PROBLEM DETAILS
Leave the pictures out and write out exactly the lines from the top of the entries through the line containing "const [zoomed, setZoomed]".

Version difference data
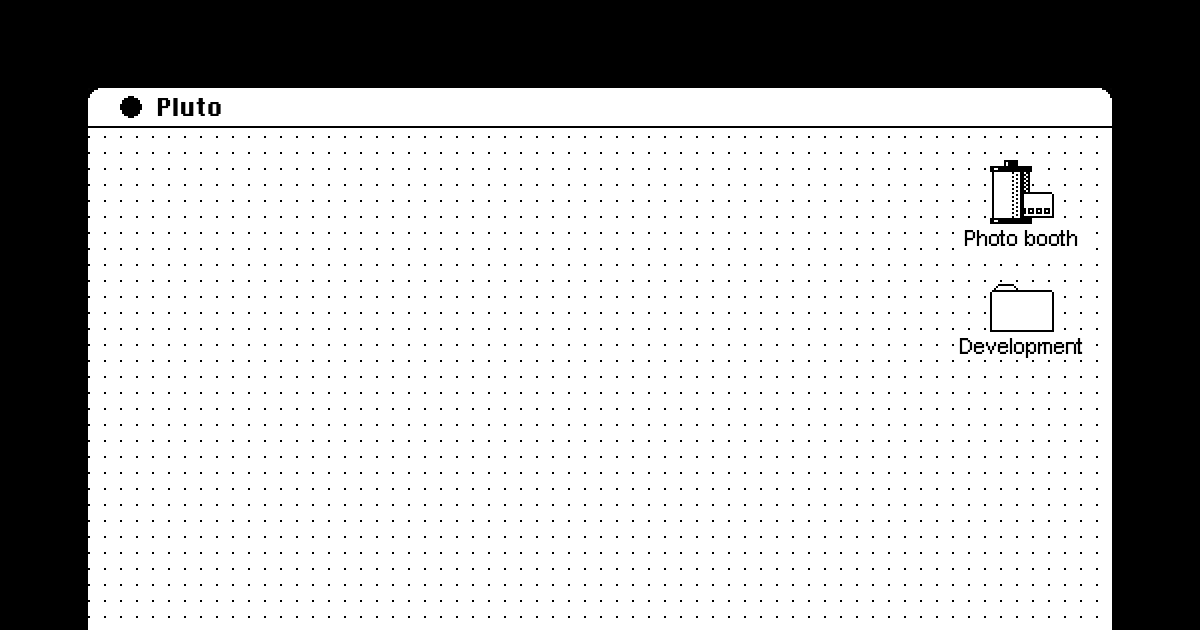
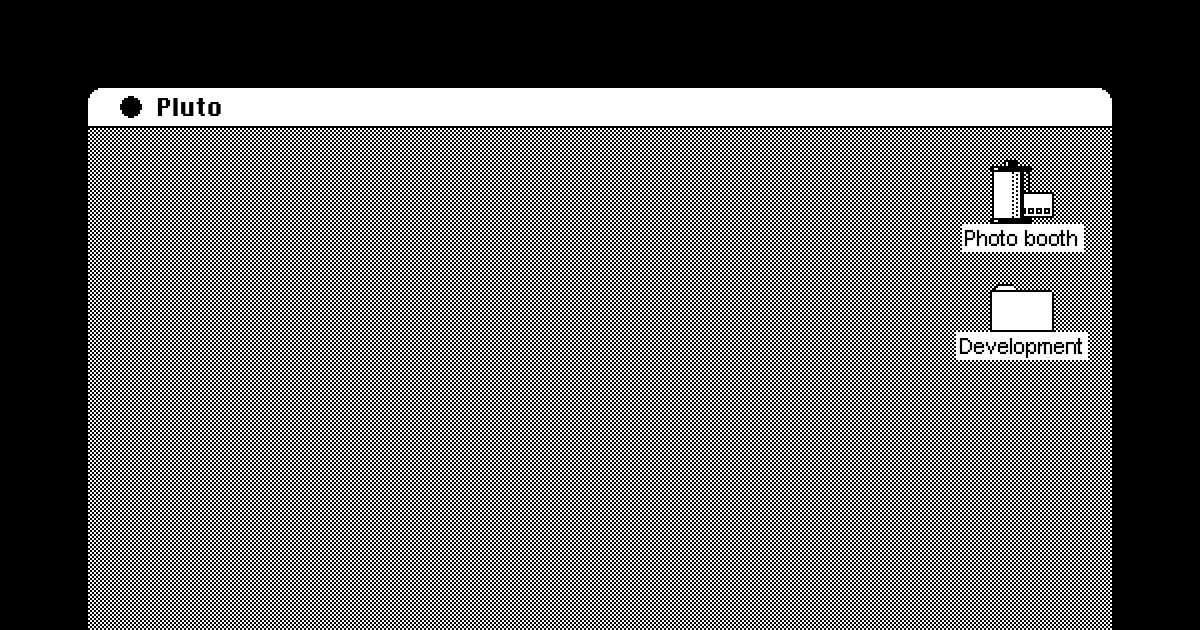
add splash screen with happy mac and update bg

diff --git a/pages/index.js b/pages/index.js
@@ -1,5 +1,5 @@
 import Head from "next/head";
-import { useState } from "react";
+import { useState, useEffect } from "react";
 import Window from "../components/window";
 import File from "../components/file";
 import { getFileContent } from "../lib/api";
@@ -33,6 +33,7 @@ const getDefaultPosition = (openWindows) => {
 };
 
 export default ({ initialWindows, icons }) => {
+  const [showingSplashscreen, setSplashScreen] = useState(true);
   const [openWindows, setOpenWindows] = useState(initialWindows);
   const [zoomed, setZoomed] = useState(false);
   const [dropdownOpen, setDropdownOpen] = useState(false);
@@ -66,6 +67,10 @@ export default ({ initialWindows, icons }) => {
       ]);
   };
 
+  useEffect(() => {
+    setTimeout(() => setSplashScreen(false), 1000);
+  }, []);
+
   const title = `pluto ${version}`;
   return (
     <>
@@ -90,7 +95,7 @@ export default ({ initialWindows, icons }) => {
       <div className="flex justify-center items-center min-h-screen bg-black">
         <div
           style={{ width: 512, height: 342, ...(zoomed && { zoom: 2 }) }}
-          className="flex corner-bottom flex-col overflow-hidden"
+          className="flex corner flex-col overflow-hidden relative"
         >
           <div className="corner-top bg-white px-2 h-5 border-b border-black flex items-stretch justify-between">
             <div className="flex items-stretch relative">
@@ -114,7 +119,7 @@ export default ({ initialWindows, icons }) => {
                   <button
                     onClick={() => setDropdownOpen(false)}
                     tabIndex="-1"
-                    className="z-10 fixed inset-0 h-full w-full cursor-default"
+                    className="z-10 fixed inset-0 h-full w-full cursor-default focus:outline-none"
                   ></button>
                   <div className="absolute w-40 z-20 py-1 flex flex-col items-stretch left-0 top-0 mt-5 font-chicago bg-white border-t-0 border-b-2 border-r-2 border border-black">
                     {/* <div className="px-4 py-1 hover:bg-black hover:text-white">
@@ -145,7 +150,6 @@ export default ({ initialWindows, icons }) => {
               )}
             </div>
           </div>
-
           {/* Windows */}
           <div className="flex-grow ">
             {openWindows.map((window, i) => {
@@ -213,6 +217,11 @@ export default ({ initialWindows, icons }) => {
               </div>
             </div>
           </div>
+          {showingSplashscreen && (
+            <div className="absolute z-100  corner  top-0 bottom-0 right-0 left-0 flex items-center justify-center">
+              <img src="/icons/happy.png" />
+            </div>
+          )}
         </div>
       </div>
     </>

diff --git a/styles/index.css b/styles/index.css
@@ -23,11 +23,7 @@
 }
 
 body {
-  image-rendering: pixelated;
-  background-image: url("/corner-lb.png"), url("/corner-rb.png"), url("/bg.png");
-  background-position: left bottom, right bottom, left top;
-  background-repeat: no-repeat, no-repeat, repeat;
-  min-height: 100vh;
+  @apply bg-black min-h-screen;
 }
 .corner-top {
   background-image: url("/corner-lt.png"), url("/corner-rt.png");
@@ -35,10 +31,11 @@ body {
   background-repeat: no-repeat; /* this applies to both images */
 }
 
-.corner-bottom {
-  background-image: url("/corner-lb.png"), url("/corner-rb.png"), url("/bg.png");
-  background-position: left bottom, right bottom, left top;
-  background-repeat: no-repeat, no-repeat, repeat;
+.corner {
+  background-image: url("/corner-lt.png"), url("/corner-rt.png"),
+    url("/corner-lb.png"), url("/corner-rb.png"), url("/bg.png");
+  background-position: left top, right top, left bottom, right bottom, left top;
+  background-repeat: no-repeat, no-repeat, no-repeat, no-repeat, repeat;
 }
 
 .bg-checkers {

WRITTEN RESPONSE
add splash screen with happy mac and update bg

diff --git a/pages/index.js b/pages/index.js
@@ -1,5 +1,5 @@
 import Head from "next/head";
-import { useState } from "react";
+import { useState, useEffect } from "react";
 import Window from "../components/window";
 import File from "../components/file";
 import { getFileContent } from "../lib/api";
@@ -33,6 +33,7 @@ const getDefaultPosition = (openWindows) => {
 };
 
 export default ({ initialWindows, icons }) => {
+  const [showingSplashscreen, setSplashScreen] = useState(true);
   const [openWindows, setOpenWindows] = useState(initialWindows);
   const [zoomed, setZoomed] = useState(false);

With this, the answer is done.